Doing a DPhil?   Oxford DPhil students are required to deposit a copy of their thesis electronically in the Oxford Research Archive (ORA).   Its worth thinking about this now, even if you will not be submitting for several years.  In particular, the requirement to deposit in ORA means that you will need to get copyright permission for any material in your thesis which belongs to third parties (e.g. pictures,  full text journal articles and more).  Getting copyright permissions as you go along is preferable to leaving it until the end of your thesis.     In addition, if you plan to include sensitive information you will need to get a dispensation from consultation.

Find out what you need to know at our workshop  WISER: Your thesis, copyright and ORA.  This session is running  Wednesday 24 October 15.45-16.45 and Monday 29 October 12.30-13.30. Please book your place online.

Streamline your research with a Research Skills Toolkit

Need to brush up on your IT and information skills?  Why not come to a Research Skills Toolkit in 8th week?

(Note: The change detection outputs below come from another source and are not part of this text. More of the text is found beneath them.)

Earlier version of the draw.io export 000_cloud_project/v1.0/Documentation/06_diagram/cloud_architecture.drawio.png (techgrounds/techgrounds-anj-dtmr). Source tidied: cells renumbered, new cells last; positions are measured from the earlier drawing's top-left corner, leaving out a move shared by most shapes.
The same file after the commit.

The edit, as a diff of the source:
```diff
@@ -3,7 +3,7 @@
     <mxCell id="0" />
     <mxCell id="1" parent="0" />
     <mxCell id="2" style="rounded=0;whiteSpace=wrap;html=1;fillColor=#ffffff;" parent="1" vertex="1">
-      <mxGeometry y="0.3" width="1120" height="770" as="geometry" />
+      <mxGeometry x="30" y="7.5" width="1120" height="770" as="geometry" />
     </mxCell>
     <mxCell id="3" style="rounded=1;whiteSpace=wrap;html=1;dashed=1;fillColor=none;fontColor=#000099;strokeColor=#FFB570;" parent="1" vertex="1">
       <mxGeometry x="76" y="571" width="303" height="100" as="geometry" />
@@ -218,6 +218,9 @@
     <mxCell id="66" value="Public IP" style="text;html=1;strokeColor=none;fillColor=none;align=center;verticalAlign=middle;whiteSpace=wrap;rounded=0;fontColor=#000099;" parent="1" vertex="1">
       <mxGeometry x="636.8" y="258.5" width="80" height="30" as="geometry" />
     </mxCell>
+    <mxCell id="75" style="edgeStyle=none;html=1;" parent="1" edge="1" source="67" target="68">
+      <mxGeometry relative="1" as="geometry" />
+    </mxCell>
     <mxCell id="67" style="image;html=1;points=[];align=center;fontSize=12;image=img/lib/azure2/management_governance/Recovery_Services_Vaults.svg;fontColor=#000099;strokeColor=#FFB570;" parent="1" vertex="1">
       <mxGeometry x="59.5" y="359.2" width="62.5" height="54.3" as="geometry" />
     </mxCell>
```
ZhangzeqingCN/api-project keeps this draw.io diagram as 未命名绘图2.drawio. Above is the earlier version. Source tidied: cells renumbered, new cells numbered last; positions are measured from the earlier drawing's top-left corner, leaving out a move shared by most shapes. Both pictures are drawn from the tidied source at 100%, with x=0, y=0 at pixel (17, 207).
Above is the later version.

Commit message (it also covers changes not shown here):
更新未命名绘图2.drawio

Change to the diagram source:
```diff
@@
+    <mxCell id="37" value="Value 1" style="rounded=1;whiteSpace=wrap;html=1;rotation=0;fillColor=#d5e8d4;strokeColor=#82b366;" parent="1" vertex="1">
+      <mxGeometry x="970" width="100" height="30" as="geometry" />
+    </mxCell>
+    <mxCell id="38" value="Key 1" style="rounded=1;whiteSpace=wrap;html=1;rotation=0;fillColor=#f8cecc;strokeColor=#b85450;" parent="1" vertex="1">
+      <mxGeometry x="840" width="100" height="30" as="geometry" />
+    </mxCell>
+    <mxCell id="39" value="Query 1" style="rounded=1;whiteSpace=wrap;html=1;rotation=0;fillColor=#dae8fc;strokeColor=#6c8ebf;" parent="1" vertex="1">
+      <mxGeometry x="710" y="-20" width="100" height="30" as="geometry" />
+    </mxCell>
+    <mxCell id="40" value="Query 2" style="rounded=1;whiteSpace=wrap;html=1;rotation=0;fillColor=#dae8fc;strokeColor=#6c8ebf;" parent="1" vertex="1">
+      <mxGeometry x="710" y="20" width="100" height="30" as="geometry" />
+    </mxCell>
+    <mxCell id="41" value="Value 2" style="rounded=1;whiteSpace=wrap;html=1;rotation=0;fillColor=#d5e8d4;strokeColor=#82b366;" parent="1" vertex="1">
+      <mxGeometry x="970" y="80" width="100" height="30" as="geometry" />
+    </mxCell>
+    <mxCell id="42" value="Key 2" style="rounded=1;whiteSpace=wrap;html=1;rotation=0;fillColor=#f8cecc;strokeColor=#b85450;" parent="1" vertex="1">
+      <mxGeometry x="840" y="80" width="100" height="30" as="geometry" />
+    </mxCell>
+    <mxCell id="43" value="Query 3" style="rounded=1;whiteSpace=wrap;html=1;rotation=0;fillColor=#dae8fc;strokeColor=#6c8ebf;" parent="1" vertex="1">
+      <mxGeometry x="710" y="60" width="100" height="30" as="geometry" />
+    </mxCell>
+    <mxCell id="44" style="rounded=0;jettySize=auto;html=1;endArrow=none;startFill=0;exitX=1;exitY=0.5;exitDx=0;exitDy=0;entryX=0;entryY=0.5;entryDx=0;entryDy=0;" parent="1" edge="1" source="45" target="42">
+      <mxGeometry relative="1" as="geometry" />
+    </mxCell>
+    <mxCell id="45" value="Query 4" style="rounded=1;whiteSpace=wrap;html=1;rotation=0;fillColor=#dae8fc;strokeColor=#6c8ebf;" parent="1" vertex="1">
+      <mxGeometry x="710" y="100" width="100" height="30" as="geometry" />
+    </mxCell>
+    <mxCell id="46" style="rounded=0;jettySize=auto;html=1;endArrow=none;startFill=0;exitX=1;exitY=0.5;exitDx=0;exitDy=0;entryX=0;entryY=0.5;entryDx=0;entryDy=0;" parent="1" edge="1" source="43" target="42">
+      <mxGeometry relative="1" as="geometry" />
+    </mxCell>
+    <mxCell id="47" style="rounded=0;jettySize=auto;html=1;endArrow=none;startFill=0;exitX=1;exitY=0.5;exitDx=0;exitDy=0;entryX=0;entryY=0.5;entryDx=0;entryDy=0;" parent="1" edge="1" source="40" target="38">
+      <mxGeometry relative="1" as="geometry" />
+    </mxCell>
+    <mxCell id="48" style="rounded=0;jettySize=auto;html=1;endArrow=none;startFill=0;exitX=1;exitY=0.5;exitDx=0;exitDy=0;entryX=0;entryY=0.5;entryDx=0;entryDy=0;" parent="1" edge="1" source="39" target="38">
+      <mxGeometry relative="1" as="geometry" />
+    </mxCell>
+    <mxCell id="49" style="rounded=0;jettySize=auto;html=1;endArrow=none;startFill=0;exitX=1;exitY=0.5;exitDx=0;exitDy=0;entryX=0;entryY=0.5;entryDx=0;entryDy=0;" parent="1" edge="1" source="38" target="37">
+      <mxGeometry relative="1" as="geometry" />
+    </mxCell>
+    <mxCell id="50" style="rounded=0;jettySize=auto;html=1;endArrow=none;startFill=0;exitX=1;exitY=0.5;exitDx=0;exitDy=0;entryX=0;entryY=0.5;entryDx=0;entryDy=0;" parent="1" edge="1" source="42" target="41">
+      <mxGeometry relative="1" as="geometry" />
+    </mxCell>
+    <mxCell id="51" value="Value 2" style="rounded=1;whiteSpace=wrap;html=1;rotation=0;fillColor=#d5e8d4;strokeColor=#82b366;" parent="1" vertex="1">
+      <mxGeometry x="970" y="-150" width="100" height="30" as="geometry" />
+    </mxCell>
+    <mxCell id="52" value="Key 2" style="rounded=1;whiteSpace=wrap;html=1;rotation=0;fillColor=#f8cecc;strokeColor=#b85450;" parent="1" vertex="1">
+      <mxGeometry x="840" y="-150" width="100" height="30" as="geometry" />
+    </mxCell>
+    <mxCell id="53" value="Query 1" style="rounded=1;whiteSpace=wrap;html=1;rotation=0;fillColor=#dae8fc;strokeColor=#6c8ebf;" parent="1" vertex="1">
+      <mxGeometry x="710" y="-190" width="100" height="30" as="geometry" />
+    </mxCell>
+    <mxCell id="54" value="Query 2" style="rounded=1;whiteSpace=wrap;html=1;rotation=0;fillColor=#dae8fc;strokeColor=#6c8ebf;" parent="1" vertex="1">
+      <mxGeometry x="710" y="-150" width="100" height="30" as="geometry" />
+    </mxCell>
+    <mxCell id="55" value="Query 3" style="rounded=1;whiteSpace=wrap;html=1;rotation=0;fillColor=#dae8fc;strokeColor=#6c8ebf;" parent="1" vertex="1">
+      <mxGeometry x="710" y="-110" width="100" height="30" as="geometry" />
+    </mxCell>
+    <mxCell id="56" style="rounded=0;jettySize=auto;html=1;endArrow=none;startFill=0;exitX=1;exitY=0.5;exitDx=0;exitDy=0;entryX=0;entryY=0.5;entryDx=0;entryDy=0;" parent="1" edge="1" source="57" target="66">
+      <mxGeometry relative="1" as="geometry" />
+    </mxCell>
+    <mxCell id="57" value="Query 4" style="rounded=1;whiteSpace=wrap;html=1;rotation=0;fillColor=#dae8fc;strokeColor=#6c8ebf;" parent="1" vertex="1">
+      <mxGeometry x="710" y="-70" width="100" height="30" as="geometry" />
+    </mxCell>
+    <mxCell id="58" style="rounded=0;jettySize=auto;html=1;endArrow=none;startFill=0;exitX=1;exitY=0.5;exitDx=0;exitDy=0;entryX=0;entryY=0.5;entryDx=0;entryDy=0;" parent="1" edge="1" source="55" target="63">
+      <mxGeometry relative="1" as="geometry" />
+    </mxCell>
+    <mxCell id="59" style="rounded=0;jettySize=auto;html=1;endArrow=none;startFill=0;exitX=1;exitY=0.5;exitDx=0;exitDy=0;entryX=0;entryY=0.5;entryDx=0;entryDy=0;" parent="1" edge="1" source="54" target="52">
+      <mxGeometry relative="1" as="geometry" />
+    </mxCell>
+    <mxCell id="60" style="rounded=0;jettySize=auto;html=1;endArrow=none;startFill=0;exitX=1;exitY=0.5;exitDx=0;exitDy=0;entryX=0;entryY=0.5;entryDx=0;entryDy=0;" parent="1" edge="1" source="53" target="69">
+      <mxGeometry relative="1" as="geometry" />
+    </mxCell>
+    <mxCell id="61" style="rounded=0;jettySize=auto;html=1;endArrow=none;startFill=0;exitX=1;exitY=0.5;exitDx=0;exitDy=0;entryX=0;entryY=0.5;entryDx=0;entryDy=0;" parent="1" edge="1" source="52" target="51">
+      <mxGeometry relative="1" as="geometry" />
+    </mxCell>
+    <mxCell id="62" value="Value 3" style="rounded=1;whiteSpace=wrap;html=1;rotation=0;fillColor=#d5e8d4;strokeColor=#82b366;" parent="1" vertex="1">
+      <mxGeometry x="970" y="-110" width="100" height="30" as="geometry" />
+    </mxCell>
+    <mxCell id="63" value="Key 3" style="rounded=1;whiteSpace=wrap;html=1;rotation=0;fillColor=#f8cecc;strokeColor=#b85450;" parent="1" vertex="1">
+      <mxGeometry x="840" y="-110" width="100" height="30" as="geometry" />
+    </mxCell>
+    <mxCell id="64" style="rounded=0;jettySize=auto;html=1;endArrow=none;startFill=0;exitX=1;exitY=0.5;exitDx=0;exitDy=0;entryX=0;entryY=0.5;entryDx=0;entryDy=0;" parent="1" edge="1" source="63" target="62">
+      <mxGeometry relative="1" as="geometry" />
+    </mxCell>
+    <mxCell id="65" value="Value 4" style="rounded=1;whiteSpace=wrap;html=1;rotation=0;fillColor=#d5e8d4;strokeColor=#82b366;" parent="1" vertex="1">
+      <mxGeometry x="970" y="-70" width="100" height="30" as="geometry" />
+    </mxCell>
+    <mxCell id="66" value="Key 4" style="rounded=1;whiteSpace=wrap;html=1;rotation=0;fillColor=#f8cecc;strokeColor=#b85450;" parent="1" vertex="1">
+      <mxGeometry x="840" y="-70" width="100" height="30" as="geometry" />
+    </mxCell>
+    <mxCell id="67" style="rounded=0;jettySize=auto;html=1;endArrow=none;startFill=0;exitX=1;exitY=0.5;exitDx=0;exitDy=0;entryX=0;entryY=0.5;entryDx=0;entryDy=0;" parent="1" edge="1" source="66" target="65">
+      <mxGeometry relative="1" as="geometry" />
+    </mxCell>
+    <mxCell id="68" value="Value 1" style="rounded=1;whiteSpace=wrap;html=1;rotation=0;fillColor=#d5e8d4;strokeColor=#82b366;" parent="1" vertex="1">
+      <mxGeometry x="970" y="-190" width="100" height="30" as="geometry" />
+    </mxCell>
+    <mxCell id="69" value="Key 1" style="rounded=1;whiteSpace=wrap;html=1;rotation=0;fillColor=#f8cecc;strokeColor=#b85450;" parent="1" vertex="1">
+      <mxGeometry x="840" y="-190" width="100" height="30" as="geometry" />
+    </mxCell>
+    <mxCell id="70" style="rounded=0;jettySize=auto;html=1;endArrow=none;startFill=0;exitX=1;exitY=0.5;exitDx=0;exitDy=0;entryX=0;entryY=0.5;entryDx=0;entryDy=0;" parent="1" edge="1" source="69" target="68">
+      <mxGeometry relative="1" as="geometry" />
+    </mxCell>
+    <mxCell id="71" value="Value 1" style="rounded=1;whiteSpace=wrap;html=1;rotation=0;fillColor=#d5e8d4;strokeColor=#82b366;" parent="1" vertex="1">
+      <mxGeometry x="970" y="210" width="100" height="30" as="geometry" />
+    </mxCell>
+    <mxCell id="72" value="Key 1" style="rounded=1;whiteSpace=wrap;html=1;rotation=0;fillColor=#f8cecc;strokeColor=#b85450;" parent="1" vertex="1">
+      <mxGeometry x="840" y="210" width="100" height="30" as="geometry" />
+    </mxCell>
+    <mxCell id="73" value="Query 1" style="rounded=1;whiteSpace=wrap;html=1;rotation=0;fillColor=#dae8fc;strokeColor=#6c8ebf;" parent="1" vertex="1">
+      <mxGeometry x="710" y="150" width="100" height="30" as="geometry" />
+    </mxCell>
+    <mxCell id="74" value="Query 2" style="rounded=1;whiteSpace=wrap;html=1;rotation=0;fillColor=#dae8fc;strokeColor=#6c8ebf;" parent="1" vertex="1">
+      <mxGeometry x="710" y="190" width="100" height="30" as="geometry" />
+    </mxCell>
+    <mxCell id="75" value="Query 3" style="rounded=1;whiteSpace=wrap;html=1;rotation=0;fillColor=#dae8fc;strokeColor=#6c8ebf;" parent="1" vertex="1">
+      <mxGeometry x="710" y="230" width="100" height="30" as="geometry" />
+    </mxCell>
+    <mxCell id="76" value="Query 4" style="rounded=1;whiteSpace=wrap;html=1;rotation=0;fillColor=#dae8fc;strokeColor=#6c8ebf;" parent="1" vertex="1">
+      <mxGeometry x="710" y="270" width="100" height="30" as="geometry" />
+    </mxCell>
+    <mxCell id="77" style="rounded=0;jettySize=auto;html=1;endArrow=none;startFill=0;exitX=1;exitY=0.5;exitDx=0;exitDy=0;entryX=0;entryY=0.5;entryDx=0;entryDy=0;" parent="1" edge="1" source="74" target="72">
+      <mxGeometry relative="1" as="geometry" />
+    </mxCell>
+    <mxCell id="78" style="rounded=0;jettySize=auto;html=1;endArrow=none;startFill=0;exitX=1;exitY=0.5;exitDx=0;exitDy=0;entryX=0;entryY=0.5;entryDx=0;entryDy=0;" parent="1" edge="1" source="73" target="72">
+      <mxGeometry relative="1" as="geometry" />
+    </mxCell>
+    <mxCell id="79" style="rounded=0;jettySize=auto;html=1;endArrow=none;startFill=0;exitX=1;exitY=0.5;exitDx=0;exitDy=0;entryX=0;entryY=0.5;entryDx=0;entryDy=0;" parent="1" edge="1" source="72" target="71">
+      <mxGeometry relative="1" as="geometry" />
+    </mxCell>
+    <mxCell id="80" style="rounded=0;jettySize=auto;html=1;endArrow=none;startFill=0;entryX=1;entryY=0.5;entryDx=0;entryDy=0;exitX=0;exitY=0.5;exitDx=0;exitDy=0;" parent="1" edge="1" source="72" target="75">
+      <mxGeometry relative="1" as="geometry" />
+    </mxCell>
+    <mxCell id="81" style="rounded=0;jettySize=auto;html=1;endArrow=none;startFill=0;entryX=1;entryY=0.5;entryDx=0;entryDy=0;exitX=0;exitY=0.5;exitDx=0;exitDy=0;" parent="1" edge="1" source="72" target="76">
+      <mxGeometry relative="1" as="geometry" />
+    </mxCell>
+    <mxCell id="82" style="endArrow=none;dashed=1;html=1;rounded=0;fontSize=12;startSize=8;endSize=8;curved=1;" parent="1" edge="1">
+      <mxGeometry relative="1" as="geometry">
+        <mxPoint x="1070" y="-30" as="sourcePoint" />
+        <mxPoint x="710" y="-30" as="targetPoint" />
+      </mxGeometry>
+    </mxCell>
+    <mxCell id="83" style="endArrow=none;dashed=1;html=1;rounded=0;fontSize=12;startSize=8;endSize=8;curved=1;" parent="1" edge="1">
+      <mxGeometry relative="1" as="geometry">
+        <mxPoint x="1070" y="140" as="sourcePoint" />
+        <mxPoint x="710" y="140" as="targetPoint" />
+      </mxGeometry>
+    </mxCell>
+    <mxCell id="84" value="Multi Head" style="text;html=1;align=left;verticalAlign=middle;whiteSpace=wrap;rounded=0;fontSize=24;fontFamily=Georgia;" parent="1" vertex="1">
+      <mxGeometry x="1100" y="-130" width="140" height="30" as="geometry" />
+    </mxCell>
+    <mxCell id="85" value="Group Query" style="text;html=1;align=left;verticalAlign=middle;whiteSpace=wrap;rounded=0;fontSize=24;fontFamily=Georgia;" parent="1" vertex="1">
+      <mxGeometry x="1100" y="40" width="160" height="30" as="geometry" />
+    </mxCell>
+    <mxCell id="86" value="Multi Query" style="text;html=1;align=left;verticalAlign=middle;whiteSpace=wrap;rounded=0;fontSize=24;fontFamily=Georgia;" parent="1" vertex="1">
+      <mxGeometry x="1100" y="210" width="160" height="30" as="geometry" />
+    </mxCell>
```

These free 2 hour workshops introduce key software and online tools to streamline your research, hone your searching and information skills and provide opportunities to meet subject specialists. Topics on offer include:

  • Finding articles, papers, conferences and theses
  • Keeping up to date and current awareness
  • Using Endnote to manage your references
  • Manipulating images using Gimp
  • Managing your thesis with word
  • Analyzising data with Excel pivot tables
  • Podcasting with Audacity
  • Plagiarism and how to avoid it
  • Your thesis, copyright and ORA
  • Finding highly cited journals and measuring research impact

These workshops are open to Oxford graduate researchers on in weeks 1 and 8 of Hilary Term. Please attend the session for your division or subject area.  > Find out more and book your place.

Toolkits take place at Oxford University Computing Services  and are run jointly by the Bodleian Libraries and Computing Services.

Research: Maximising visibility using ORA

Ensuring that your research is visible is becoming more and more important as grant applications and the REF focus increasingly on research impact.     One easy way to increase your visibility is to deposit your research in the Oxford Research Archive (ORA). Come along to our training session on Monday 28th November to find out:

  • How to deposit your articles, posters, conference papers and other research outputs in ORA
  • How to use  Symplectic to keep track of your publications and to add items to ORA
  • Find out about copyright and other rights issues when making your research available online.

This session will take place on Monday 28 November 9.15-12.15 at Oxford University Computing Services.    Please book your place online.

Maximising the visibility of your research

Ensuring that your research is visible is becoming more and more important as grant applications and the REF focus increasingly on research impact.     One easy way to increase your visibility is to deposit your research in the Oxford Research Archive(ORA). Come along to next Monday’s training session on ORA to find how how to deposit your articles, posters, conference papers and other research output, to find out about using Symplectic to keep track of your publications and to add items to ORA and to learn about copyright and other rights issues when making your research available online.

This session will take place on Monday 13 June 2.-00-5.00.  Please book your place online.